The day finally came. The prophecies of the Book of Jeremiah had been driving to this point. The year-and-a-half siege that began in the ninth year and tenth month of Zedekiah (Jer. 39:1; 52:4; 2 Ki. 25:1), yet had a brief intermission as Babylon temporarily withdrew to deal with an Egyptian threat, finally penetrated the city walls in the eleventh year and fourth month (Jer. 39:2; Jer. 52:6,7; 2 Ki. 25:3,4). It was the unthinkable; even though it should have been the foreseeable. Jeremiah predicted the coming of the Babylonian sword, starvation, and captivity (Jer. 15:2); he predicted that the siege would so disrupt the city’s food supply that cannibalism would occur (19:9); he predicted that staying in the city would lead to death but that surrendering would lead to life (21:9); and he predicted that the land would be a desolation and a horror, in servitude to Babylon for seventy years (25:11). And it all happened just as God had spoken through him.

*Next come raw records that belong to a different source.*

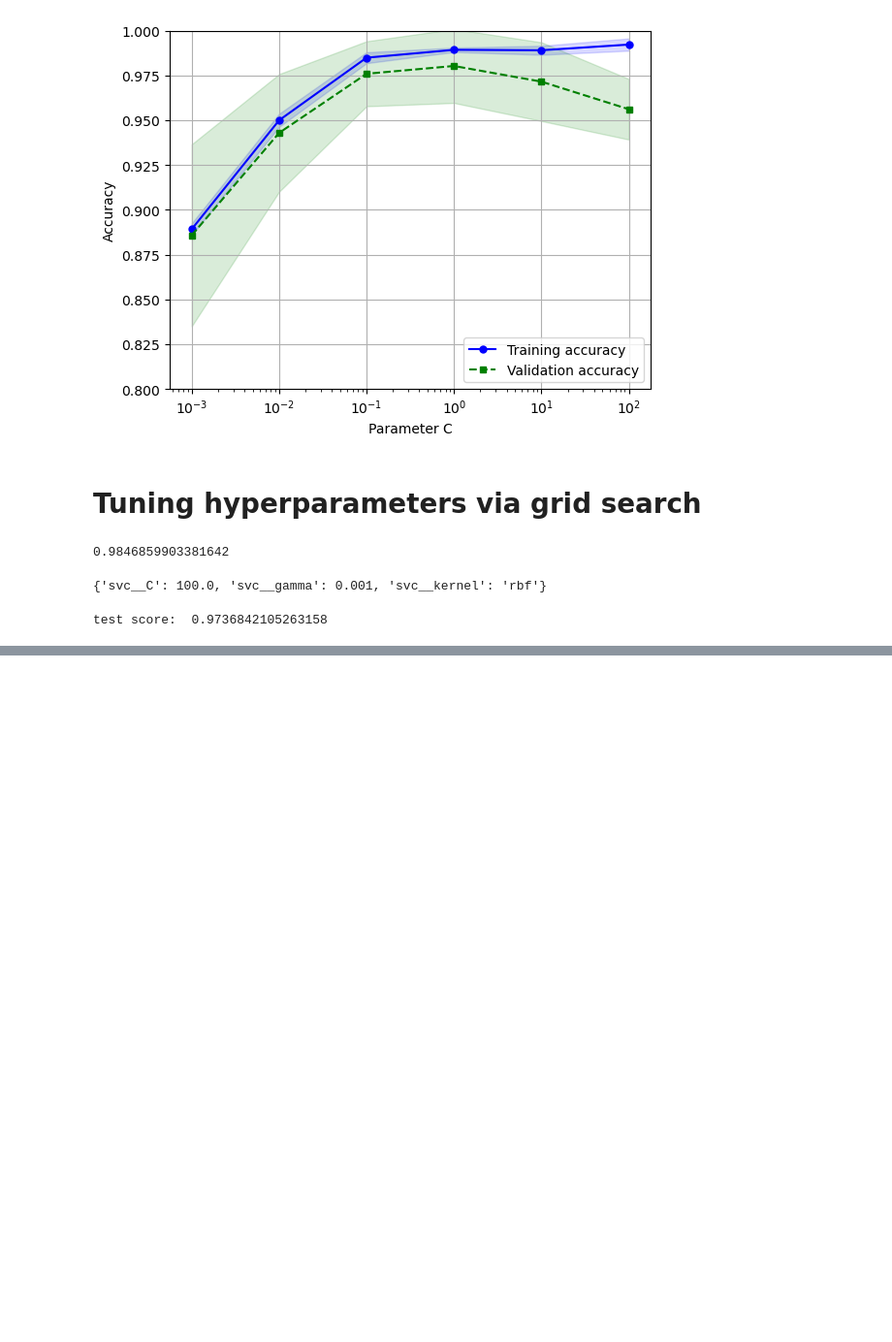
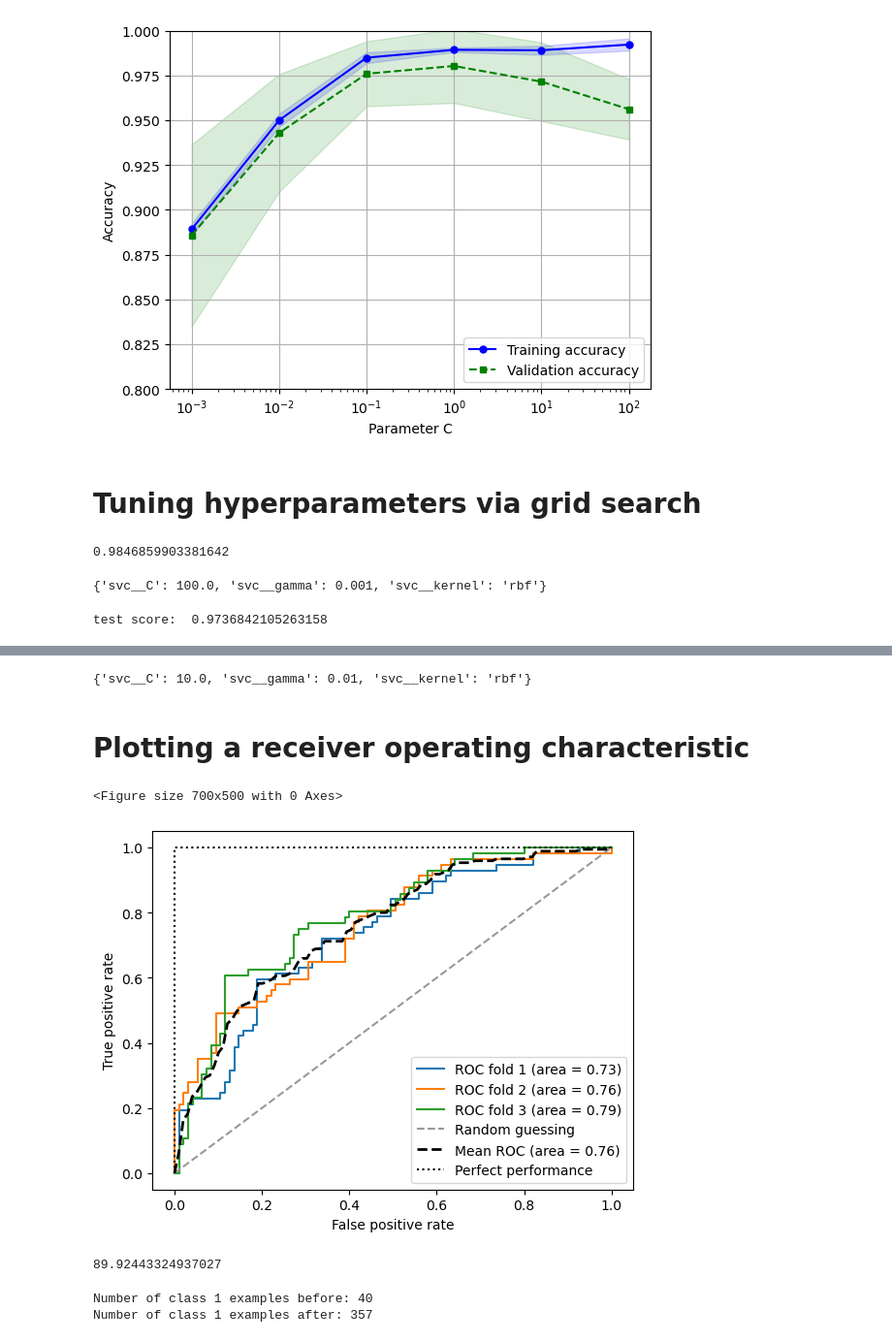
Before and after one commit to A-janjan/ml_practices, a Jupyter notebook: pythonML_packt/prj7.ipynb, the cells around one changed output, grey strips where cells are left out. Shown at 97% size. Cells and saved outputs as stored; diff of their text form; code cells hidden in the pictures; blank space fills up the shorter version.

Commit message:
ROC curve and imbalanced data

```diff
--- a/pythonML_packt/prj7.ipynb
+++ b/pythonML_packt/prj7.ipynb
@@ -309,0 +306,75 @@ gs.best_params_
+# %%
+gs.best_params_
+# %% [output]
+{'svc__C': 10.0, 'svc__gamma': 0.01, 'svc__kernel': 'rbf'}
+# %% [markdown]
+# Plotting a receiver operating characteristic
+# %%
+from sklearn.metrics import roc_curve, auc
+from scipy import interp
+
+pipe_lr = make_pipeline(StandardScaler(), PCA(n_components=2),
+                        LogisticRegression(penalty='l2', random_state=1, solver='lbfgs', C=100.0))
+# %%
+X_train2 = X_train[:,[4, 14]]
+
+cv = list(StratifiedKFold(n_splits=3).split(X_train, y_train))
+
+fig = plt.figure(figsize=(7, 5))
+# %% [output]
+<Figure size 700x500 with 0 Axes>
+# %%
+mean_tpr = 0.0
+mean_fpr = np.linspace(0, 1, 100)
+all_tpr = []
+# %%
+for i, (train, test) in enumerate(cv):
+    probas = pipe_lr.fit(X_train2[train], y_train[train]).predict_proba(X_train2[test])
+    fpr, tpr, thresholds = roc_curve(y_train[test], probas[:, 1], pos_label=1)
+    mean_tpr += interp(mean_fpr, fpr, tpr)
+    mean_tpr[0] = 0.0
+    roc_auc = auc(fpr, tpr)
+    plt.plot(fpr, tpr, label='ROC fold %d (area = %0.2f)' % (i+1, roc_auc))
+
+mean_tpr /= len(cv)
+mean_tpr[-1] = 1.0
+mean_auc = auc(mean_fpr, mean_tpr)
+
+plt.plot([0, 1], [0, 1], linestyle='--', color=(0.6, 0.6, 0.6), label='Random guessing')
+plt.plot(mean_fpr, mean_tpr, 'k--', label='Mean ROC (area = %0.2f)' % mean_auc, lw=2)
+plt.plot([0, 0, 1], [0, 1, 1], linestyle=':', color='black', label='Perfect performance')
+
+
+plt.xlim([-0.05, 1.05])
+plt.ylim([-0.05, 1.05])
+plt.xlabel('False positive rate')
+plt.ylabel('True positive rate')
+plt.legend(loc="lower right")
+plt.show()
+# %% [output]
+[figure, added]
+# %%
+X_imb = np.vstack((X[y == 0], X[y == 1][:40]))
+y_imb = np.hstack((y[y == 0], y[y == 1][:40]))
+
+y_pred = np.zeros(y_imb.shape[0])
+print(np.mean(y_pred == y_imb) * 100)
+
+
+pre_scorer = make_scorer(score_func=precision_score, pos_label=1, greater_is_better=True, average='micro')
+# %% [output]
+89.92443324937027
+# %%
+# dealing with imbalanced dataset
+
+from sklearn.utils import resample
+
+print('Number of class 1 examples before:', X_imb[y_imb == 1].shape[0])
+
+X_upsampled, y_upsampled = resample(X_imb[y_imb==1], y_imb[y_imb==1],
+                                    replace=True, n_samples=X_imb[y_imb==0].shape[0], random_state=123)
+
+print('Number of class 1 examples after:', X_upsampled.shape[0])
+# %% [output]
+Number of class 1 examples before: 40
+Number of class 1 examples after: 357
```
Also changed, not shown: parts of 33 cells of this notebook.
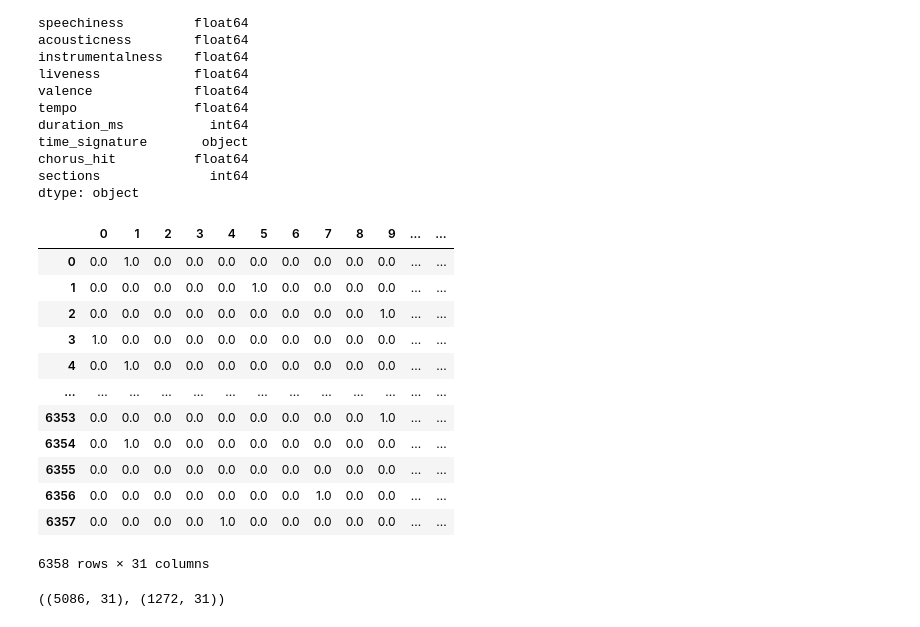
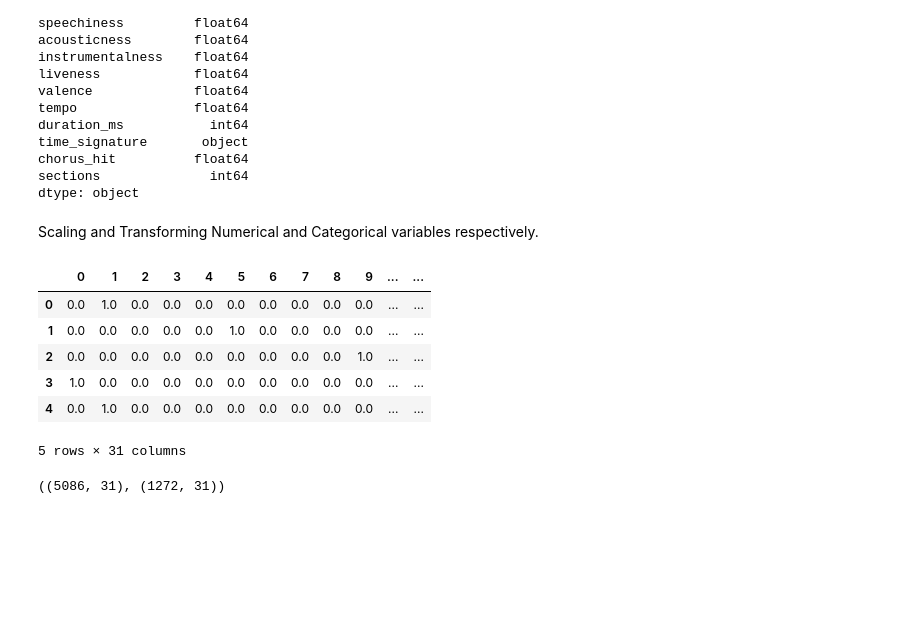
Before and after one commit to siddhantpassi/My_Project, a Jupyter notebook: Hit_Flop_Data/Model_Training.ipynb, the cells around one changed output. Saved outputs shown, nothing was run; the diff lists cells and outputs as text; code cells hidden in the pictures; blank space fills up the shorter version.

```diff
--- a/Hit_Flop_Data/Model_Training.ipynb
+++ b/Hit_Flop_Data/Model_Training.ipynb
@@ -132,6 +134,8 @@ time_signature       object
 chorus_hit          float64
 sections              int64
 dtype: object
+# %% [markdown]
+Scaling and Transforming Numerical and Categorical variables respectively.
 # %%
 # Create Column Transformer with 3 types of transformers
 num_features = X.select_dtypes(exclude="object").columns
@@ -153,21 +157,15 @@ preprocessor = ColumnTransformer(
 
 X = preprocessor.fit_transform(X)
 # %%
-pd.DataFrame(X)
+pd.DataFrame(X).head()
 # %% [output]
 |  | 0 | 1 | 2 | 3 | 4 | 5 | 6 | 7 | 8 | 9 | ... | ... |
 | 0 | 0.0 | 1.0 | 0.0 | 0.0 | 0.0 | 0.0 | 0.0 | 0.0 | 0.0 | 0.0 | ... | ... |
 | 1 | 0.0 | 0.0 | 0.0 | 0.0 | 0.0 | 1.0 | 0.0 | 0.0 | 0.0 | 0.0 | ... | ... |
 | 2 | 0.0 | 0.0 | 0.0 | 0.0 | 0.0 | 0.0 | 0.0 | 0.0 | 0.0 | 1.0 | ... | ... |
 | 3 | 1.0 | 0.0 | 0.0 | 0.0 | 0.0 | 0.0 | 0.0 | 0.0 | 0.0 | 0.0 | ... | ... |
 | 4 | 0.0 | 1.0 | 0.0 | 0.0 | 0.0 | 0.0 | 0.0 | 0.0 | 0.0 | 0.0 | ... | ... |
-| ... | ... | ... | ... | ... | ... | ... | ... | ... | ... | ... | ... | ... |
-| 6353 | 0.0 | 0.0 | 0.0 | 0.0 | 0.0 | 0.0 | 0.0 | 0.0 | 0.0 | 1.0 | ... | ... |
-| 6354 | 0.0 | 1.0 | 0.0 | 0.0 | 0.0 | 0.0 | 0.0 | 0.0 | 0.0 | 0.0 | ... | ... |
-| 6355 | 0.0 | 0.0 | 0.0 | 0.0 | 0.0 | 0.0 | 0.0 | 0.0 | 0.0 | 0.0 | ... | ... |
-| 6356 | 0.0 | 0.0 | 0.0 | 0.0 | 0.0 | 0.0 | 0.0 | 1.0 | 0.0 | 0.0 | ... | ... |
-| 6357 | 0.0 | 0.0 | 0.0 | 0.0 | 1.0 | 0.0 | 0.0 | 0.0 | 0.0 | 0.0 | ... | ... |
-6358 rows × 31 columns
+5 rows × 31 columns
 # %%
 # separate dataset into train and test
 from sklearn.model_selection import train_test_split
```
Also changed, not shown: parts of 7 cells of this notebook, 15 other files.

Tag: salvation (Page 1 of 4)
When reading through the seventeenth chapter of Jeremiah you can feel like you’ve unknowingly started to read the opening chapter of the psalter. There we also read of the blessed man whose leaf will be green because it does not wither. God apparently did not relegate that imagery to one book of the Bible; rather, He developed it further, as we see here in Jeremiah. by contrasting the blessed man with the cursed man.
‘At least it can’t get any worse’ is an expression usually stated by some fictional character who is on the precipice of finding out that he or she was mistaken – it can indeed get worse. And if you thought chapter seven described how Judah’s obscene religion brought them to the bottom of the barrel of judicially-imposed indignity, well, the opening verses of Jeremiah chapter eight correct that assessment by depicting greater indignity still.
2 For if Abraham was justified by works, he has something to boast about, but not before God. 3 For what does the Scripture say? “Abraham believed God, and it was accounted to him for righteousness. (Rom. 4:2-3)
Was not Abraham our father justified by works when he offered Isaac his son on the altar? (Jas 2:21)
If someone isolates these verses outside of their context they could understandably say, ‘It looks like the Bible is saying in one place that Abraham was not justified by works and in another place that Abraham was justified by works.’ As is the case with many of these alleged discrepancies the issue concerns isolating Bible verses and setting them against each other as opposed to realizing that sentences fit within paragraphs, paragraphs fit within chapters, chapters fit within books, and when contexts are examined verses like the ones above are seen to be complementary not contradictory.
49 Now John answered and said, “Master, we saw someone casting out demons in Your name, and we forbade him because he does not follow with us.” 50 But Jesus said to him, “Do not forbid him, for he who is not against us is on our side.” (Lk. 9:49,50)
“He who is not with Me is against Me, and he who does not gather with Me scatters.” (Lk. 11:23)
Shortly after the familiar apostolic debate – ‘which one of us is the greatest?’ (Lk. 9:46) – and shortly after Jesus perceived the thoughts of His disciples and gave them an illustration, along with some instruction, about true greatness (vs.47-48), John, for whatever reason, called Jesus’ attention to something He and the others had seen at some earlier time; namely, a man who wasn’t among them but was casting out demons in Jesus’ name (vs.49). A quick glance at the verse reminds us that this guy was being used in this way. This was not a case like in the book of Acts where the seven sons of Sceva tried to cast out a demon in the name of “Jesus whom Paul preaches” and it didn’t work (Acts 19:13b). Here, the guy was actually casting out demons in Jesus’ name. So all we know about this man, which is very little, suggests that he believed in Jesus and was being used by God to advance the kingdom of God.